General schema theory for genetic programming with subtree-swapping crossover: Part II

Riccardo Poli, Nicholas Freitag McPhee

    Research output: Contribution to journalArticlepeer-review

    54 Scopus citations

    Abstract

    This paper is the second part of a two-part paper which introduces a general schema theory for generic programming (GP) with subtree-swapping crossover (Part I (Poli and McPhee, 2003)). Like other recent GP schema theory results, the theory gives an exact formulation (rather than a lower bound) for the expected number of instances of a schema at the next generation. The theory is based on a Cartesian node reference system, introduced in Part I, and on the notion of a variable-arity hyperschema, introduced here, which generalises previous definitions of a schema. The theory includes two main theorems describing the propagation of GP schemata: a microscopic and a macroscopic schema theorem. The microscopic version is applicable to crossover operators which replace a subtree in one parent with a subtree from the other parent to produce the offspring. Therefore, this theorem is applicable to Koza's GP crossover with and without uniform selection of the crossover points, as well as one-point crossover, size-fair crossover, strongly-typed GP crossover, context-preserving crossover and many others. The macroscopic version is applicable to crossover operators in which the probability of selecting any two crossover points in the parents depends only on the parents′ size and shape. In the paper we provide examples, we show how the theory can be specialised to specific crossover operators and we illustrate how it can be used to derive other general results.
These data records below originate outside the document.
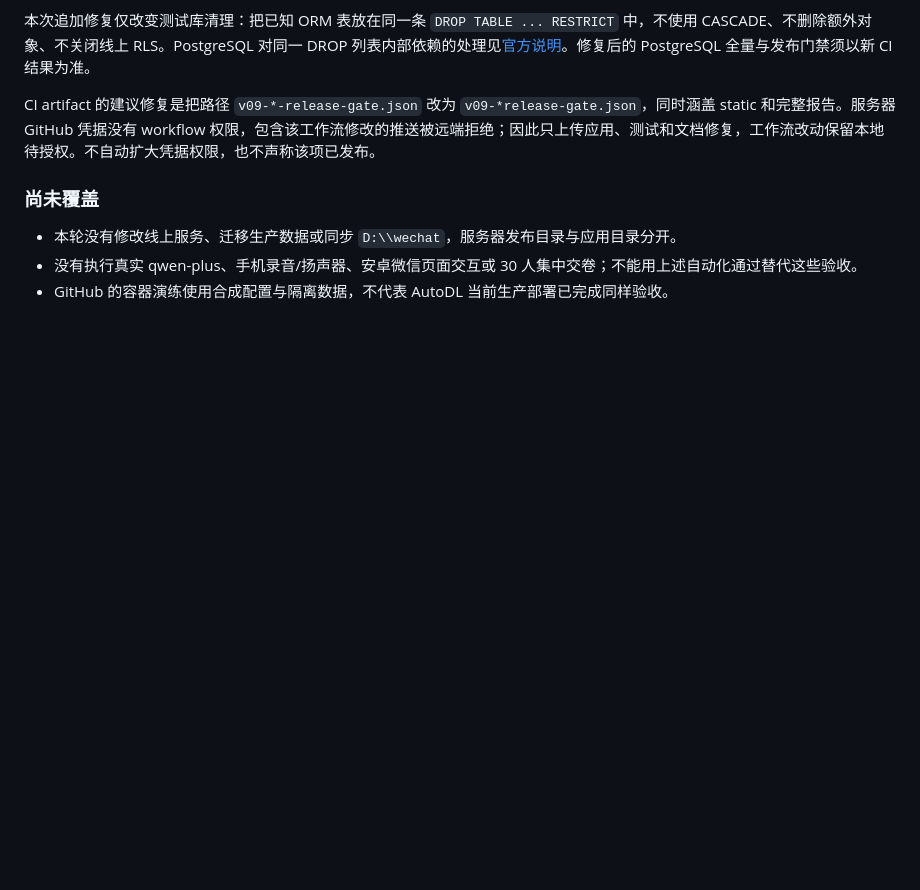
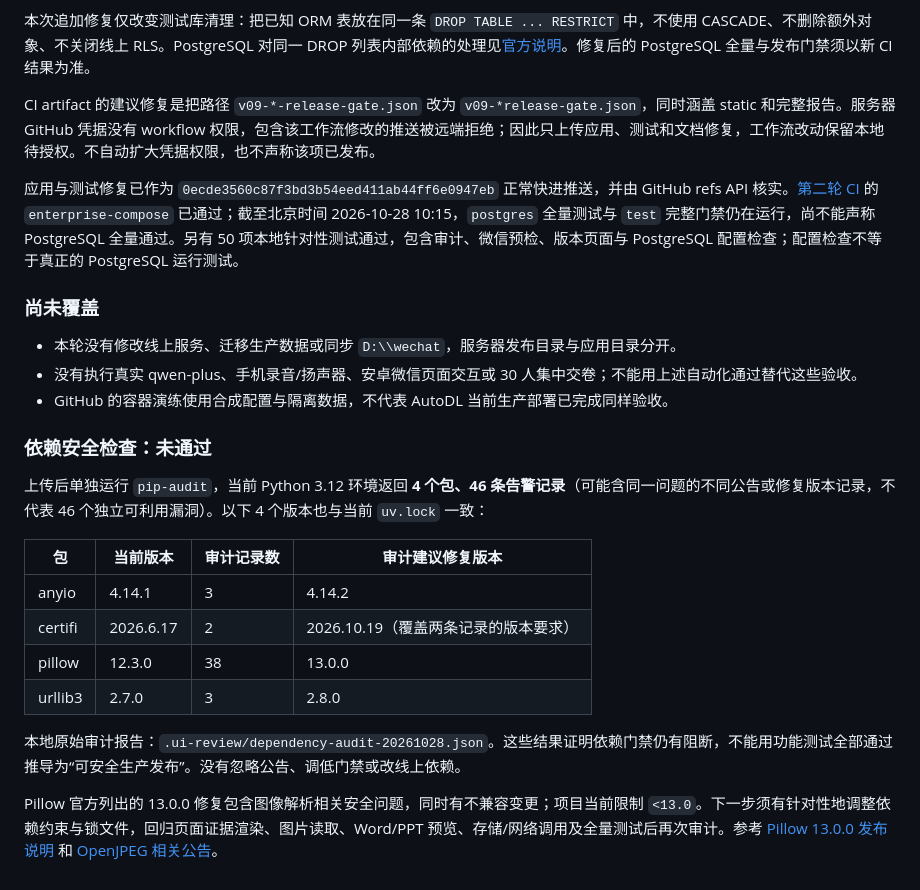
Before and after one commit to lanhung/ai-examiner, a Markdown page: docs/evaluation/PROJECT_REVIEW_2026-10-27.md, the part around the change. Drawn GitHub-style; blank space fills up the shorter version.

Commit message:
docs: record post-upload test results and dependency findings

```diff
--- a/docs/evaluation/PROJECT_REVIEW_2026-10-27.md
+++ b/docs/evaluation/PROJECT_REVIEW_2026-10-27.md
@@ -253,8 +253,25 @@ DOCX 当前先遍历所有段落，再遍历全部表格。原始“段落 A →
 
 CI artifact 的建议修复是把路径 `v09-*-release-gate.json` 改为 `v09-*release-gate.json`，同时涵盖 static 和完整报告。服务器 GitHub 凭据没有 workflow 权限，包含该工作流修改的推送被远端拒绝；因此只上传应用、测试和文档修复，工作流改动保留本地待授权。不自动扩大凭据权限，也不声称该项已发布。
 
+应用与测试修复已作为 `0ecde3560c87f3bd3b54eed411ab44ff6e0947eb` 正常快进推送，并由 GitHub refs API 核实。[第二轮 CI](https://github.com/lanhung/ai-examiner/actions/runs/40619277021) 的 `enterprise-compose` 已通过；截至北京时间 2026-10-28 10:15，`postgres` 全量测试与 `test` 完整门禁仍在运行，尚不能声称 PostgreSQL 全量通过。另有 50 项本地针对性测试通过，包含审计、微信预检、版本页面与 PostgreSQL 配置检查；配置检查不等于真正的 PostgreSQL 运行测试。
+
 ### 尚未覆盖
 
 - 本轮没有修改线上服务、迁移生产数据或同步 `D:\\wechat`，服务器发布目录与应用目录分开。
 - 没有执行真实 qwen-plus、手机录音/扬声器、安卓微信页面交互或 30 人集中交卷；不能用上述自动化通过替代这些验收。
 - GitHub 的容器演练使用合成配置与隔离数据，不代表 AutoDL 当前生产部署已完成同样验收。
+
+### 依赖安全检查：未通过
+
+上传后单独运行 `pip-audit`，当前 Python 3.12 环境返回 **4 个包、46 条告警记录**（可能含同一问题的不同公告或修复版本记录，不代表 46 个独立可利用漏洞）。以下 4 个版本也与当前 `uv.lock` 一致：
+
+| 包 | 当前版本 | 审计记录数 | 审计建议修复版本 |
+| --- | --- | --- | --- |
+| anyio | 4.14.1 | 3 | 4.14.2 |
+| certifi | 2026.6.17 | 2 | 2026.10.19（覆盖两条记录的版本要求） |
+| pillow | 12.3.0 | 38 | 13.0.0 |
+| urllib3 | 2.7.0 | 3 | 2.8.0 |
+
+本地原始审计报告：`.ui-review/dependency-audit-20261028.json`。这些结果证明依赖门禁仍有阻断，不能用功能测试全部通过推导为“可安全生产发布”。没有忽略公告、调低门禁或改线上依赖。
+
+Pillow 官方列出的 13.0.0 修复包含图像解析相关安全问题，同时有不兼容变更；项目当前限制 `<13.0`。下一步须有针对性地调整依赖约束与锁文件，回归页面证据渲染、图片读取、Word/PPT 预览、存储/网络调用及全量测试后再次审计。参考 [Pillow 13.0.0 发布说明](https://pillow.readthedocs.io/en/stable/releasenotes/13.0.0.html) 和 [OpenJPEG 相关公告](https://github.com/advisories/GHSA-78g4-xqwv-q3g8)。
```
Also changed, not shown: CHANGELOG.md (+4 -0 lines).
These include an exact definition of effective fitness and a size-evolution equation for GP with subtree-swapping crossover.

    Original languageEnglish (US)
    Pages (from-to)169-206
    Number of pages38
    JournalEvolutionary Computation
    Volume11
    Issue number2
    DOIs
    StatePublished - Jun 2003

    Keywords

    • Genetic Programming
    • Schema Theory
    • Standard Crossover

    Fingerprint Dive into the research topics of 'General schema theory for genetic programming with subtree-swapping crossover: Part II'. Together they form a unique fingerprint.

    Cite this